Under the bill, utilities would need to increase the amount of their retail electric sales generated from renewable energy sources — wind or solar — to 55 percent by 2035.
They would also be required to have 80 percent of their electricity from carbon-free sources by 2030, increasing to 100 percent by 2040.
Many clean energy advocates and labor union representatives turned out to testify in favor of the bill, arguing it’s important for utilities to move more quickly to sources of electricity that don't produce carbon dioxide and other greenhouse gases.
“Climate science demands this,” said Michael Noble, executive director of the nonprofit advocacy group Fresh Energy. He said the cost of solar, wind and energy storage have all declined dramatically in recent years, and the recently passed Inflation Reduction Act includes federal tax credits for renewable energy, “so this is a great time to accelerate our efforts.”
The state’s largest electric utilities, including Xcel Energy and Minnesota Power, have pledged to be carbon-free by 2050.
Chris Clark, president of Xcel Energy in Minnesota, North Dakota and South Dakota, noted that the bill encourages the company to move faster, “which we find exciting but challenging.” It would require completing planned projects such as a large solar project near Becker, he said, as well as embracing new technologies.
But some rural electric cooperatives and other groups testified that it could be difficult to meet the mandate while maintaining affordable, reliable power.
Brian Cook, director of energy policy for the Minnesota Chamber of Commerce, said it will be costly for utilities to meet the deadline, and Minnesota already is facing rapidly rising electricity prices.
"The costs will be passed through to customers on their utility bills — customers already facing cost increases that outpace the rest of the nation,” he said. “It will put even more stress on an already stressed grid."
The bill does allow “off ramps” for utilities if they demonstrate to the Minnesota Public Utilities Commission that meeting the benchmarks would have significant impacts on energy costs or reliability.
It also gives utilities the option of buying renewable energy credits to meet the standard, instead of buying or producing the energy directly.
Some cooperatives asked that the bill be changed to exempt fossil fuel power generated by plants outside of Minnesota, as well as gas “peaking” plants that operate when demand for electricity is high.
“Those resources are absolutely essential in a largely renewable system,” said Tim Sullivan, president and CEO of Wright-Hennepin Cooperative Electric Association. “They don’t run very often, they emit very little carbon, and it’s a tiny tiny price to pay to keep an essential reliability benefit.”

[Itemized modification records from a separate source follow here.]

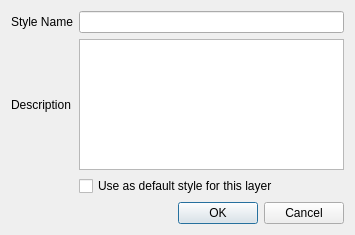
First picture: the form in src/ui/qgssavetodbdialog.ui, repository qgis/QGIS, before the edit.
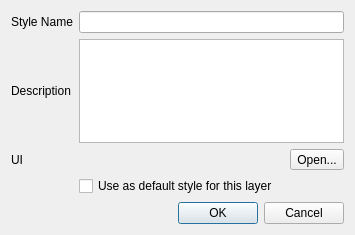
Second picture: the form after the edit.

Commit message: Now you can add ui files

Patch:
```diff
--- a/src/ui/qgssavetodbdialog.ui
+++ b/src/ui/qgssavetodbdialog.ui
@@ -17,8 +17,12 @@
    <bool>true</bool>
   </property>
   <layout class="QGridLayout" name="gridLayout">
-   <item row="1" column="1">
-    <widget class="QPlainTextEdit" name="mDescriptionEdit"/>
+   <item row="5" column="1">
+    <widget class="QCheckBox" name="mUseAsDefault">
+     <property name="text">
+      <string>Use as default style for this layer</string>
+     </property>
+    </widget>
    </item>
    <item row="1" column="0">
     <widget class="QLabel" name="descriptionLabel">
@@ -27,6 +31,19 @@
      </property>
     </widget>
    </item>
+   <item row="1" column="1">
+    <widget class="QPlainTextEdit" name="mDescriptionEdit"/>
+   </item>
+   <item row="4" column="0">
+    <widget class="QLabel" name="mUILabel">
+     <property name="text">
+      <string>UI</string>
+     </property>
+     <property name="buddy">
+      <cstring>mNameEdit</cstring>
+     </property>
+    </widget>
+   </item>
    <item row="0" column="0">
     <widget class="QLabel" name="nameLabel">
      <property name="text">
@@ -37,7 +54,10 @@
      </property>
     </widget>
    </item>
-   <item row="3" column="1">
+   <item row="0" column="1">
+    <widget class="QLineEdit" name="mNameEdit"/>
+   </item>
+   <item row="6" column="1">
     <widget class="QDialogButtonBox" name="buttonBox">
      <property name="standardButtons">
       <set>QDialogButtonBox::Cancel|QDialogButtonBox::Ok</set>
@@ -47,15 +67,29 @@
      </property>
     </widget>
    </item>
-   <item row="2" column="1">
-    <widget class="QCheckBox" name="mUseAsDefault">
-     <property name="text">
-      <string>Use as default style for this layer</string>
-     </property>
-    </widget>
-   </item>
-   <item row="0" column="1">
-    <widget class="QLineEdit" name="mNameEdit"/>
+   <item row="4" column="1">
+    <layout class="QHBoxLayout" name="horizontalLayout_2">
+     <item>
+      <widget class="QLabel" name="mFileNameLabel">
+       <property name="text">
+        <string/>
+       </property>
+      </widget>
+     </item>
+     <item>
+      <widget class="QToolButton" name="mFilePickButton">
+       <property name="sizePolicy">
+        <sizepolicy hsizetype="Maximum" vsizetype="Fixed">
+         <horstretch>0</horstretch>
+         <verstretch>0</verstretch>
+        </sizepolicy>
+       </property>
+       <property name="text">
+        <string>Open...</string>
+       </property>
+      </widget>
+     </item>
+    </layout>
    </item>
   </layout>
  </widget>
```
The commit also changes 7 other files.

A companion bill has been introduced in the Senate by Sen. Nick Frentz, DFL-North Mankato.
Correction (Jan. 19, 2023): A previous version of this story incorrectly listed biomass as a carbon-free energy source.